■ Your goal ■
All lines that hold the string "section" should be copied. Find them in the listing below.
START Dataset extract
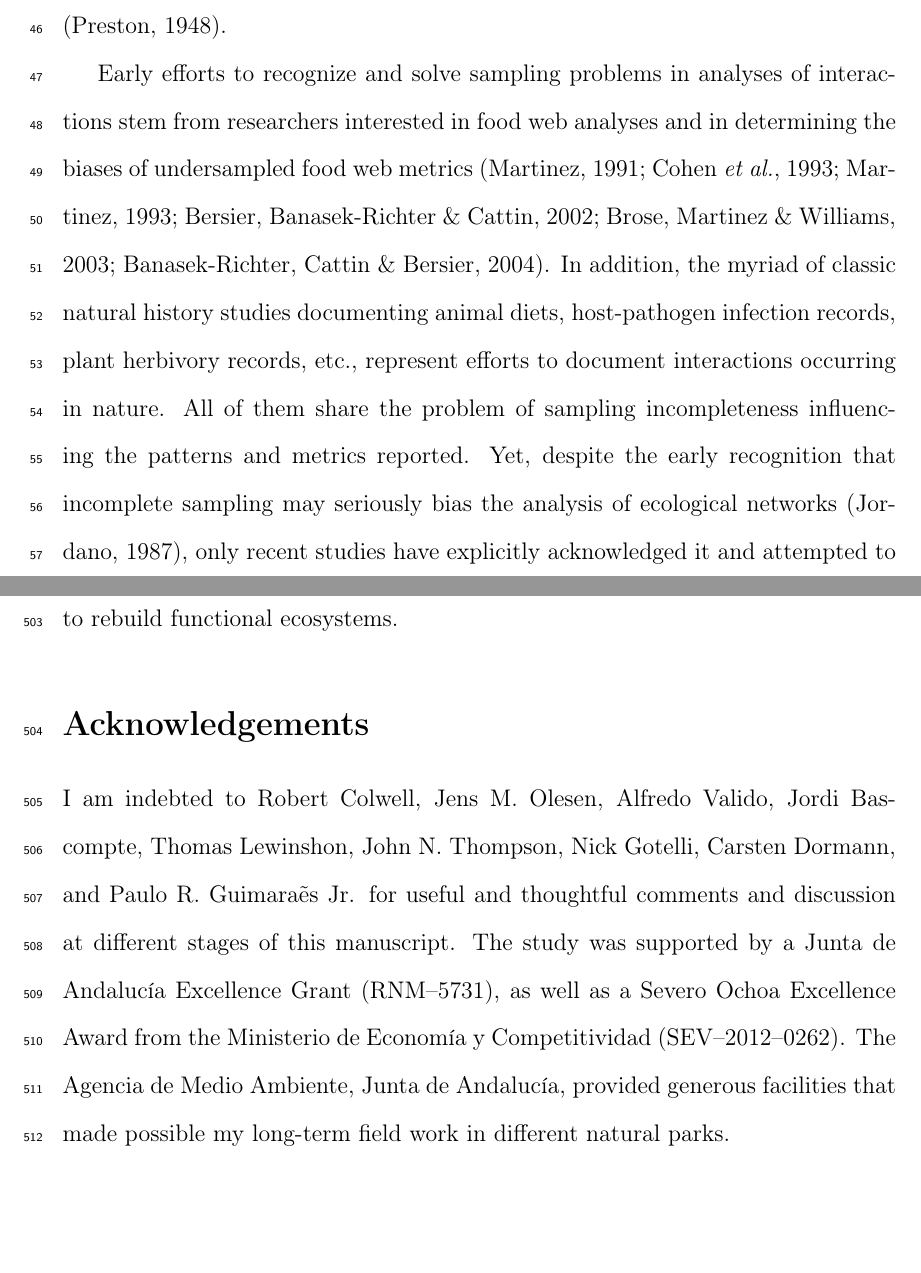
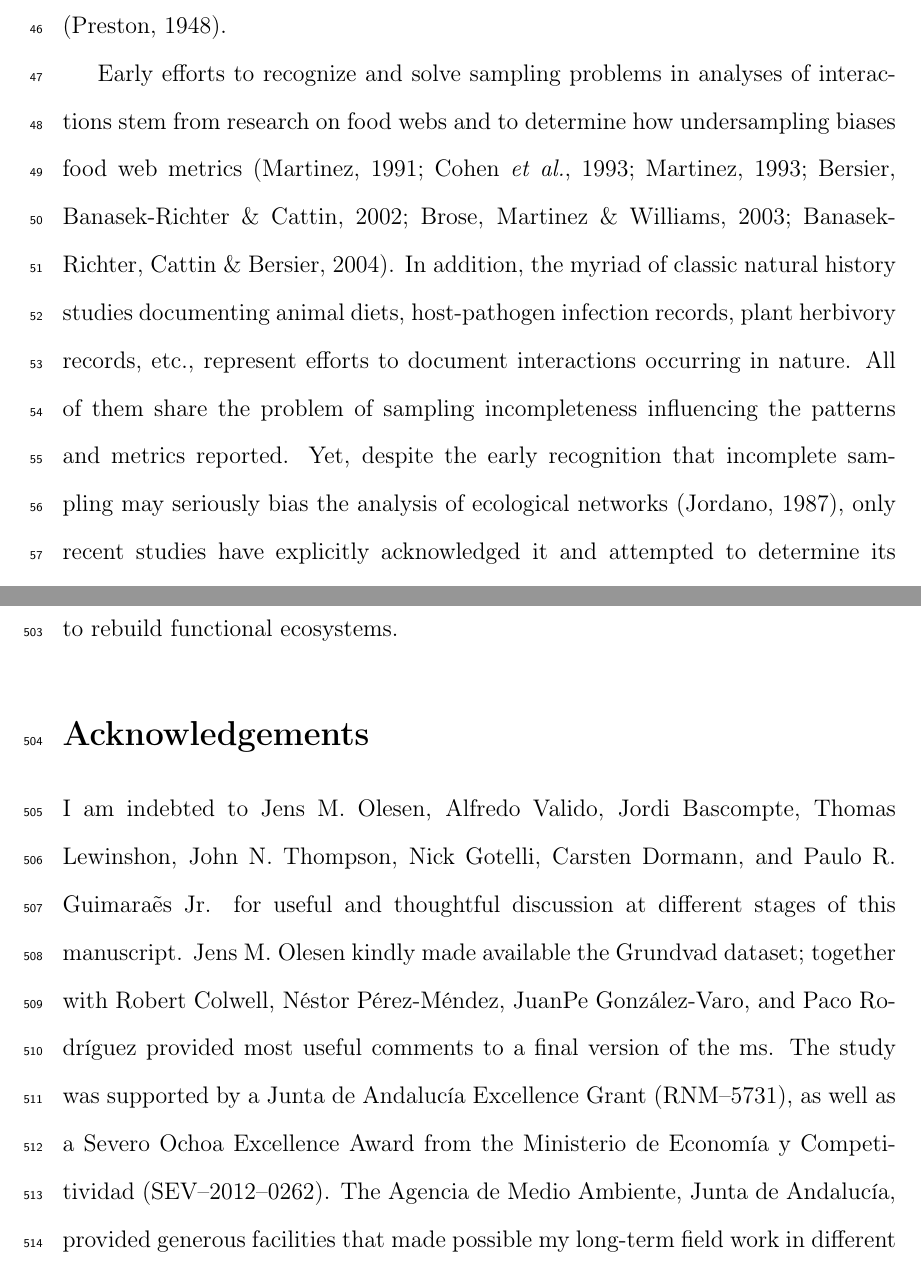
Before and after one commit to pedroj/MS_Network-Sampling, a LaTeX document (MS/maintext/FunctEcol_maintext_interaccum.tex): two parts of pages 5 and 25 of 43, joined at a grey line, cut so that both start at the same text, the shorter picture padded with empty space. Compiled offline with pdfLaTeX.

Commit message:
Edits to Acknowledge section.

```diff
--- a/MS/maintext/FunctEcol_maintext_interaccum.tex
+++ b/MS/maintext/FunctEcol_maintext_interaccum.tex
@@ -59,7 +59,7 @@ Biodiversity assessment aims at sampling individuals in collections and determin
 
 Interactions can be a much better indicator of the richness and diversity of ecosystem functions than a simple list of taxa and their abundances and\slash or related biodiversity indicator variables (EBVs). Thus, sampling interactions should be a central issue when identifying and diagnosing ecosystem services (e.g., pollination, natural seeding by frugivores, etc.). Fortunately, all the whole battery of biodiversity-related tools used by ecologists to sample biodiversity (species, \emph{sensu stricto}) can be extended and applied to the sampling of interactions. Analogs are evident between these approaches \citep{Colwell:2012fc}. Monitoring interactions is analogous to any biodiversity sampling [i.e., a species inventory \citet{E31/2562,Jordano:2009c}] and is subject to similar methodological shortcomings, especially under-sampling \citep{Coddington:2009fi,Vazquez:2009p82,Dorado:2011cf,RiveraHutinel:2012vn}. For example, when we study mutualistic networks, our goal is to make an inventory of the distinct pairwise interactions that made up the network. We are interested in having a complete list of all the pairwise interactions among species (e.g., all the distinct, species-species interactions, or links, among the pollinators and flowering plants) that can exist in a given community. Sampling these interactions thus entails exactly the same problems, limitations, constraints, and potential biases as sampling individual organisms and species diversity. As Mao \& Colwell \citeyearpar{Mao:2005tka} put it, these are the workings of Preston’s demon, the moving ``veil line'' between detected and the undetected interactions as sample size increases \citep{E2/813}.
 
-Early efforts to recognize and solve sampling problems in analyses of interactions stem from researchers interested in food web analyses and in determining the biases of undersampled food web metrics \citep{Martinez:1991aa,Cohen:1993aa,Martinez:1993ti,Bersier:2002p9371,Brose:2003wv,BanasekRichter:2004ik}. In addition, the myriad of classic natural history studies documenting animal diets, host-pathogen infection records, plant herbivory records, etc., represent efforts to document interactions occurring in nature. All of them share the problem of sampling incompleteness influencing the patterns and metrics reported. Yet, despite the early recognition that incomplete sampling may seriously bias the analysis of ecological networks \citep{E31/2562}, only recent studies have explicitly acknowledged it and attempted to determine its influence \citep{Ollerton:2002jw,Nielsen:2007,Vazquez:2009p82,Gibson:2011eh,Olesen:2011a,Chacoff:2012,RiveraHutinel:2012vn,Olito:2014gc,Bascompte:2014to,Vizentin-Bugoni:2014hc,Frund:2015ii}. The sampling approaches have been extended to predict patterns of coextintions in interaction assemblages (e.g., hosts-parasites) \citep{Colwell:2012fc}. Most empirical studies provide no estimate of sampling effort, implicitly assuming that the reported network patterns and metrics are robust. Yet recent evidences point out that number of partner species detected, number of actual links, and some aggregate statistics describing network patterns, are prone to sampling bias \citep{Nielsen:2007,Dorado:2011cf,Olesen:2011a,Chacoff:2012,RiveraHutinel:2012vn,Olito:2014gc,Frund:2015ii}. Most of these evidences, however, come from either theoretical, simulation, studies \citep{Frund:2015ii} or from relatively species-poor assemblages. Even for species-rich, tropical assemblages it might be erroneous to conclude that network data routinely come from insufficiently sampled datasets \citep{Ollerton:2002jw,Chacoff:2012}, given the extremely sparse nature of these interaction matrices because of the prevalence of forbidden links (which, by definition, cannot be documented despite extensive sampling effort). However, most certainly, sampling limitations pervade biodiversity inventories in tropical areas \citep{Coddington:2009fi} and we might rightly expect that frequent interactions may be over-represented and rare interactions may be missed entirely in studies of mega-diverse assemblages \citep{Bascompte:2014to}; but, to what extent?
+Early efforts to recognize and solve sampling problems in analyses of interactions stem from research on food webs and to determine how undersampling biases food web metrics \citep{Martinez:1991aa,Cohen:1993aa,Martinez:1993ti,Bersier:2002p9371,Brose:2003wv,BanasekRichter:2004ik}. In addition, the myriad of classic natural history studies documenting animal diets, host-pathogen infection records, plant herbivory records, etc., represent efforts to document interactions occurring in nature. All of them share the problem of sampling incompleteness influencing the patterns and metrics reported. Yet, despite the early recognition that incomplete sampling may seriously bias the analysis of ecological networks \citep{E31/2562}, only recent studies have explicitly acknowledged it and attempted to determine its influence \citep{Ollerton:2002jw,Nielsen:2007,Vazquez:2009p82,Gibson:2011eh,Olesen:2011a,Chacoff:2012,RiveraHutinel:2012vn,Olito:2014gc,Bascompte:2014to,Vizentin-Bugoni:2014hc,Frund:2015ii}. The sampling approaches have been extended to predict patterns of coextintions in interaction assemblages (e.g., hosts-parasites) \citep{Colwell:2012fc}. Most empirical studies provide no estimate of sampling effort, implicitly assuming that the reported network patterns and metrics are robust. Yet recent evidences point out that number of partner species detected, number of actual links, and some aggregate statistics describing network patterns, are prone to sampling bias \citep{Nielsen:2007,Dorado:2011cf,Olesen:2011a,Chacoff:2012,RiveraHutinel:2012vn,Olito:2014gc,Frund:2015ii}. Most of these evidences, however, come from either theoretical, simulation, studies \citep{Frund:2015ii} or from relatively species-poor assemblages. Even for species-rich, tropical assemblages it might be erroneous to conclude that network data routinely come from insufficiently sampled datasets \citep{Ollerton:2002jw,Chacoff:2012}, given the extremely sparse nature of these interaction matrices because of the prevalence of forbidden links (which, by definition, cannot be documented despite extensive sampling effort). However, most certainly, sampling limitations pervade biodiversity inventories in tropical areas \citep{Coddington:2009fi} and we might rightly expect that frequent interactions may be over-represented and rare interactions may be missed entirely in studies of mega-diverse assemblages \citep{Bascompte:2014to}; but, to what extent?
 
 %%%%%%%%%%%%%%%%%%%%%%%%%%%%%%%%%%%%%%%%%%%%%%%%%%%%%%%%%%%%%%%%%%%%%%%%%%%%%%%%%%
 \section*{Sampling interactions: methods}
@@ -168,7 +168,7 @@ Ecological interactions provide the wireframe supporting the lives of species, a
 \section*{Acknowledgements}
 \label{acknowledgements.}
 
-I am indebted to Robert Colwell, Jens M. Olesen, Alfredo Valido, Jordi Bascompte, Thomas Lewinshon, John N. Thompson, Nick Gotelli, Carsten Dormann, and Paulo R. Guimara\~es Jr. for useful and thoughtful comments and discussion at different stages of this manuscript. The study was supported by a Junta de Andaluc\'ia Excellence Grant (RNM--5731), as well as a Severo Ochoa Excellence Award from the Ministerio de Econom\'ia y Competitividad (SEV--2012--0262). The Agencia de Medio Ambiente, Junta de Andaluc\'ia, provided generous facilities that made possible my long-term field work in different natural parks.
+I am indebted to Jens M. Olesen, Alfredo Valido, Jordi Bascompte, Thomas Lewinshon, John N. Thompson, Nick Gotelli, Carsten Dormann, and Paulo R. Guimara\~es Jr. for useful and thoughtful discussion at different stages of this manuscript. Jens M. Olesen kindly made available the Grundvad dataset; together with Robert Colwell, N\'estor P\'erez-M\'endez, JuanPe Gonz\'alez-Varo, and Paco Rodr\'iguez provided most useful comments to a final version of the ms. The study was supported by a Junta de Andaluc\'ia Excellence Grant (RNM--5731), as well as a Severo Ochoa Excellence Award from the Ministerio de Econom\'ia y Competitividad (SEV--2012--0262). The Agencia de Medio Ambiente, Junta de Andaluc\'ia, provided generous facilities that made possible my long-term field work in different natural parks.
 %%%%%%%%%%%%%%%%%%%%%%%%%%%%%%%%%%%%%%%%%%%%%%%%%%%%%%%%%%%%%%%%%%%%%%%%%%%%%%%%%%
 \section*{Data accessiblity}
 This review does not use new raw data, but includes some re-analyses of previously published material. All the original data supporting the paper, R code, supplementary figures, and summaries of analytical protocols is available at the author's GitHub repository (\texttt{https://github.com/pedroj/MS\_Network-Sampling}), with DOI: \texttt{10.5281/zenodo.29437}.
```
Also changed, not shown: MS/maintext/FunctEcol_maintext_interaccum.pdf, MS/maintext/FunctEcol_maintext_interaccum.tex (2 more changed lines).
END Dataset extract
■ Task output ■
Edits to Acknowledge section.
 \section*{Sampling interactions: methods}
 \section*{Acknowledgements}
 \section*{Data accessiblity}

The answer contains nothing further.